Forced hot air systems use a series of feed and return ducts hidden below the floor to distribute air that has been heated by a central heating appliance located in your basement or utility room. In residential applications you would typically find registers (like the one in the photo on the left) in the floors around your home.
Forced hot air central heating systems can be fired on a variety of fuels. In cold climates these systems generally use an oil, gas, or wood pellet furnace. Some forced hot air systems use electricity to run a heat pump (see “Force air with a heat pump” below.) A furnace uses combustion to make hot air, but warm air ducts may also be used in conjunction with a boiler. A boiler heats hot water and is most-often associated with radiant floors or hydronic baseboard but can be used with a hot air duct system by using an air handler (hydro air.) A hydro air uses hot water from the boiler to heat a coil. A fan pushes warmed air from the coil into the ducts and returns cold air to the air handler through the returns.

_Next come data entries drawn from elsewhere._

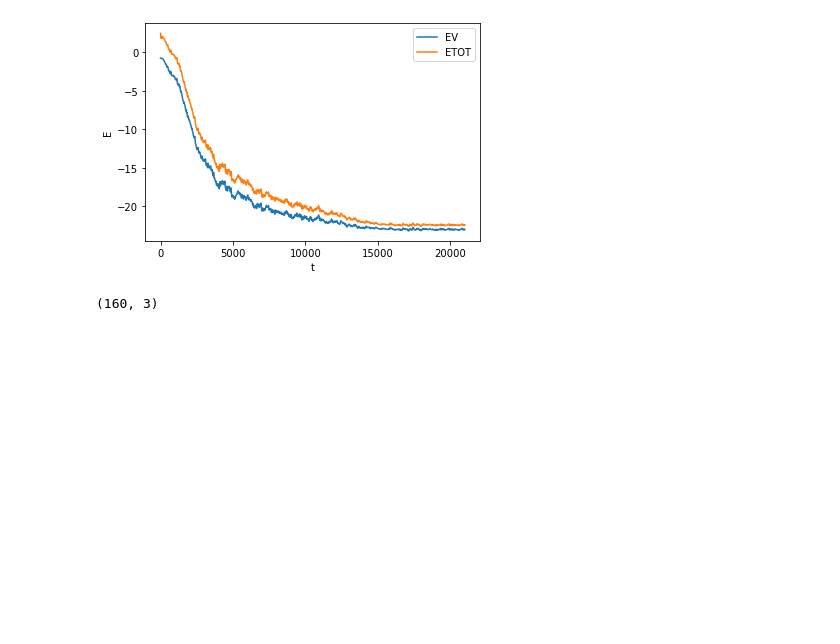
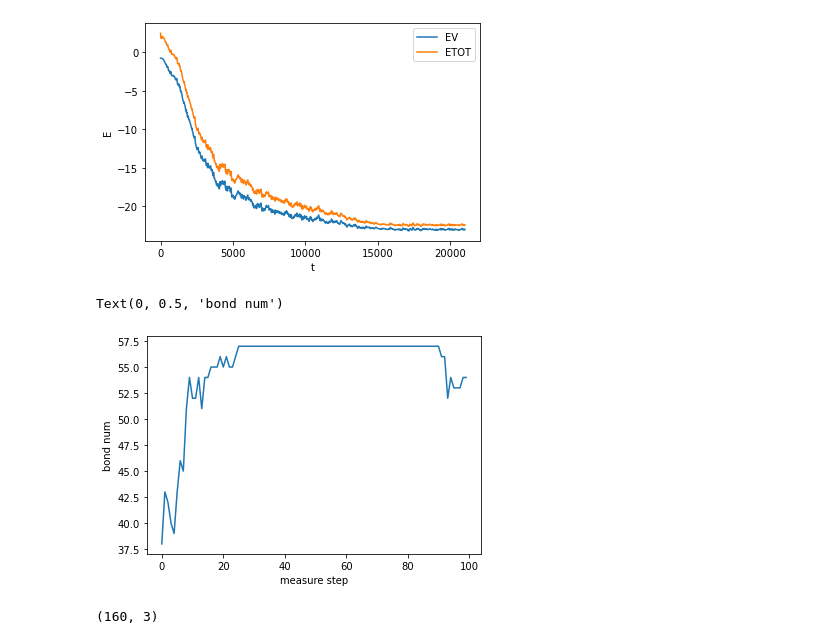
Before and after one commit to taaatang/Diamondoid, a Jupyter notebook: MolecularDynamics.ipynb, the cells around one changed output. Saved outputs shown, nothing was run; the diff lists cells and outputs as text; code cells hidden in the pictures; blank space fills up the shorter version.

Commit message:
modified test and data save

```diff
--- a/MolecularDynamics.ipynb
+++ b/MolecularDynamics.ipynb
@@ -33,4 +33,13 @@ plt.ylabel("E")
 # %% [output]
 Text(0, 0.5, 'E')
 [figure]
+# %%
+DataPath = "data/Adamantane_16"
+bondNum = np.fromfile(DataPath+"/bondNum.dat",dtype=np.int32)
+plt.plot(bondNum)
+plt.xlabel('measure step')
+plt.ylabel('bond num')
+# %% [output]
+Text(0, 0.5, 'bond num')
+[figure, added]
 # %%
```
Also changed, not shown: parts of 6 cells of this notebook, 3 other files.
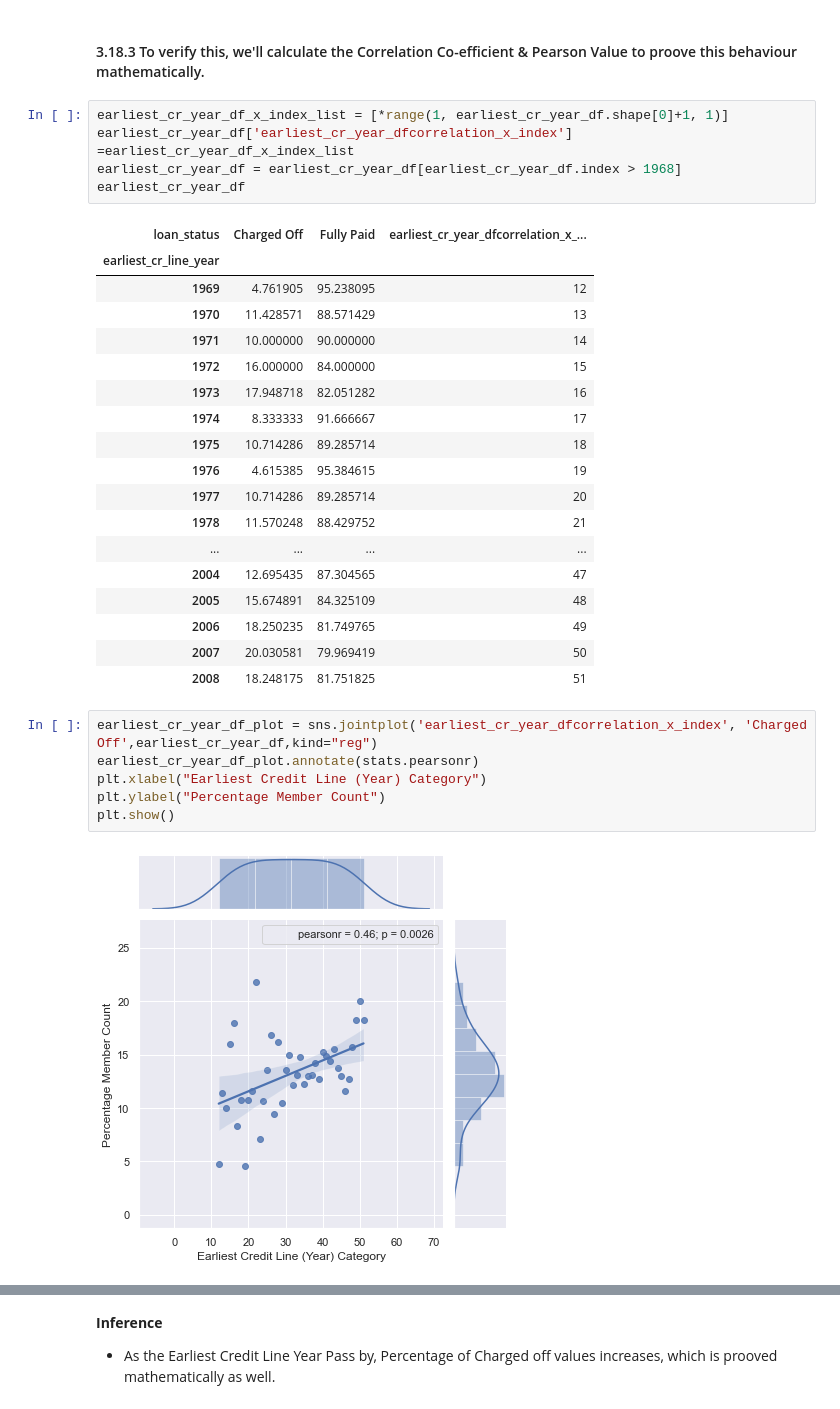
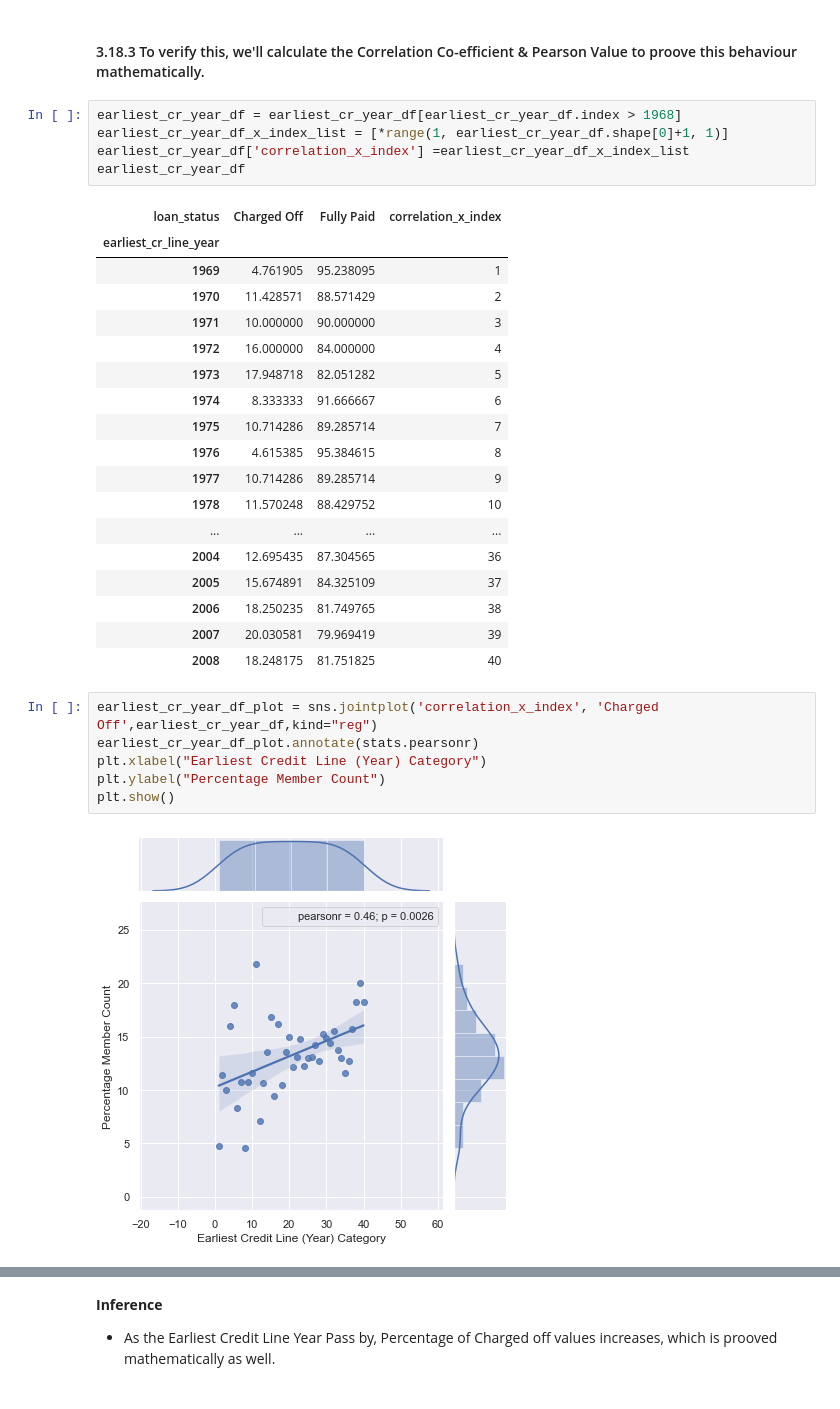
Before and after one commit to akshaykadam100/Lending-Club-Case-Study, a Jupyter notebook: Group_Facilitator_Akshay.ipynb, the cells around one changed output, grey strips where cells are left out. Saved outputs shown, nothing was run; the diff lists cells and outputs as text.

```diff
--- a/Group_Facilitator_Name.ipynb
+++ b/Group_Facilitator_Akshay.ipynb
@@ -2107,36 +2107,36 @@ earliest_cr_year_df = distribution_against_charged_off_members(data=earliest_cr_
 # %% [markdown]
 #### 3.18.3 To verify this, we'll calculate the Correlation Co-efficient & Pearson Value to proove this behaviour mathematically.
 # %%
+earliest_cr_year_df = earliest_cr_year_df[earliest_cr_year_df.index > 1968]
 earliest_cr_year_df_x_index_list = [*range(1, earliest_cr_year_df.shape[0]+1, 1)]
-earliest_cr_year_df['earliest_cr_year_dfcorrelation_x_index'] =earliest_cr_year_df_x_index_list
-earliest_cr_year_df = earliest_cr_year_df[earliest_cr_year_df.index > 1968]
+earliest_cr_year_df['correlation_x_index'] =earliest_cr_year_df_x_index_list
 earliest_cr_year_df
 # %% [output]
-| loan_status | Charged Off | Fully Paid | earliest_cr_year_dfcorrelation_x_... |
+| loan_status | Charged Off | Fully Paid | correlation_x_index |
 | earliest_cr_line_year |  |  |  |
-| 1969 | 4.761905 | 95.238095 | 12 |
-| 1970 | 11.428571 | 88.571429 | 13 |
-| 1971 | 10.000000 | 90.000000 | 14 |
-| 1972 | 16.000000 | 84.000000 | 15 |
-| 1973 | 17.948718 | 82.051282 | 16 |
-| 1974 | 8.333333 | 91.666667 | 17 |
-| 1975 | 10.714286 | 89.285714 | 18 |
-| 1976 | 4.615385 | 95.384615 | 19 |
-| 1977 | 10.714286 | 89.285714 | 20 |
-| 1978 | 11.570248 | 88.429752 | 21 |
+| 1969 | 4.761905 | 95.238095 | 1 |
+| 1970 | 11.428571 | 88.571429 | 2 |
+| 1971 | 10.000000 | 90.000000 | 3 |
+| 1972 | 16.000000 | 84.000000 | 4 |
+| 1973 | 17.948718 | 82.051282 | 5 |
+| 1974 | 8.333333 | 91.666667 | 6 |
+| 1975 | 10.714286 | 89.285714 | 7 |
+| 1976 | 4.615385 | 95.384615 | 8 |
+| 1977 | 10.714286 | 89.285714 | 9 |
+| 1978 | 11.570248 | 88.429752 | 10 |
 | ... | ... | ... | ... |
-| 2004 | 12.695435 | 87.304565 | 47 |
-| 2005 | 15.674891 | 84.325109 | 48 |
-| 2006 | 18.250235 | 81.749765 | 49 |
-| 2007 | 20.030581 | 79.969419 | 50 |
-| 2008 | 18.248175 | 81.751825 | 51 |
+| 2004 | 12.695435 | 87.304565 | 36 |
+| 2005 | 15.674891 | 84.325109 | 37 |
+| 2006 | 18.250235 | 81.749765 | 38 |
+| 2007 | 20.030581 | 79.969419 | 39 |
+| 2008 | 18.248175 | 81.751825 | 40 |
 # %%
-earliest_cr_year_df_plot = sns.jointplot('earliest_cr_year_dfcorrelation_x_index', 'Charged Off',earliest_cr_year_df,kind="reg")
+earliest_cr_year_df_plot = sns.jointplot('correlation_x_index', 'Charged Off',earliest_cr_year_df,kind="reg")
 earliest_cr_year_df_plot.annotate(stats.pearsonr)
 plt.xlabel("Earliest Credit Line (Year) Category")
 plt.ylabel("Percentage Member Count")
 plt.show()
 # %% [output]
-[figure, old version]
+[figure, new version]
 # %%
 headers = ['Earliest Credit Line', 'Charged Off']
```
Also changed, not shown: parts of 31 cells of this notebook, 1 other file.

There are a number of advantages to running your forced hot air system with a boiler instead of a furnace
First, you have the option of also running your domestic hot water off a boiler instead of another fuel-dependent appliance. (See indirect hot water makers. Special note: The linked page from energy.gov shows only an oil-fired example. Indirect hot water makers can work with any kind of boiler including those that run on gas or wood pellet fuel)
Second, furnaces only work with forced air distribution systems. Boilers can transmit their heat to a wide variety of emitters. This could have an important impact on your decision process if you might build an addition and would like the option of a radiant floor for example.
Forced air with a heat pump
In mild and warm climates, both heating and cooling can be achieved with a heat pump using the same delivery system of registers, ducts, and returns. When used for cooling, ductwork needs to be insulated and drained to remove condensation. In addition to the indoor air-handler you will find an outdoor condenser unit.
Most residential furnaces are fired by oil, gas, or wood pellets although there are also residential cordwood furnaces. In the early-mid twentieth century furnaces were largely fired by coal.
Forced hot air ductwork may also be run in ceilings. This is often found in office and commercial applications where the ductwork can be hidden above a drop-ceiling.